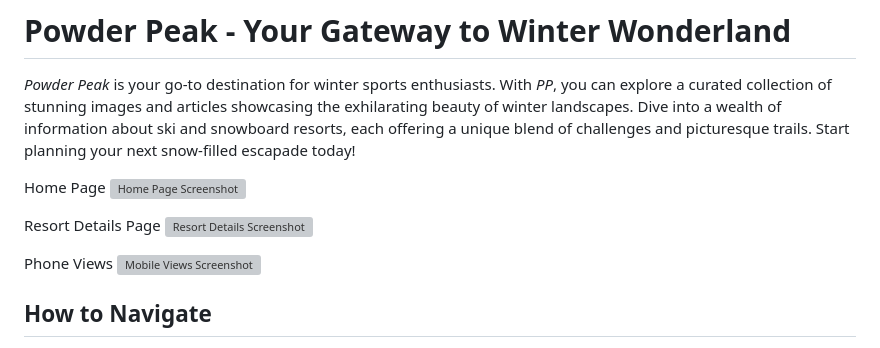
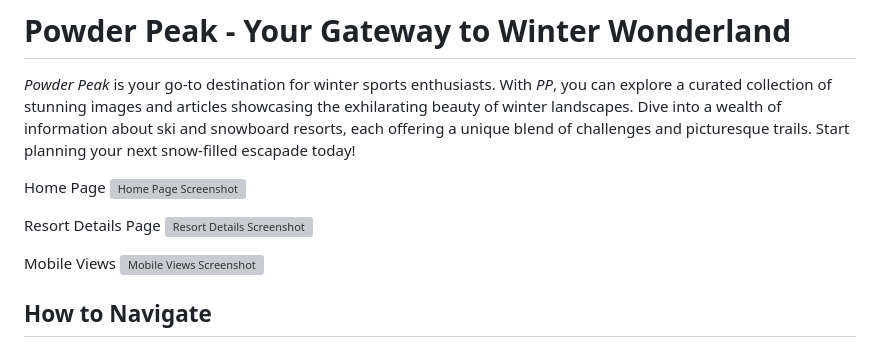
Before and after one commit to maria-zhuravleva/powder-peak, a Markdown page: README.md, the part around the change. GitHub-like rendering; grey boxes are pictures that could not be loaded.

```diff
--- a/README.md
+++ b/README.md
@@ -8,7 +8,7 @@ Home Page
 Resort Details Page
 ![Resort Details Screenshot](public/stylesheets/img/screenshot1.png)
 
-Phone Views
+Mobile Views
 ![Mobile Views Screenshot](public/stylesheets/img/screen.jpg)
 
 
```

━━━━

• Problem: Could you copy every line from the records that mentions the word "README"?

• Solution to this exercise:
Before and after one commit to maria-zhuravleva/powder-peak, a Markdown page: README.md, the part around the change. GitHub-like rendering; grey boxes are pictures that could not be loaded.
--- a/README.md
+++ b/README.md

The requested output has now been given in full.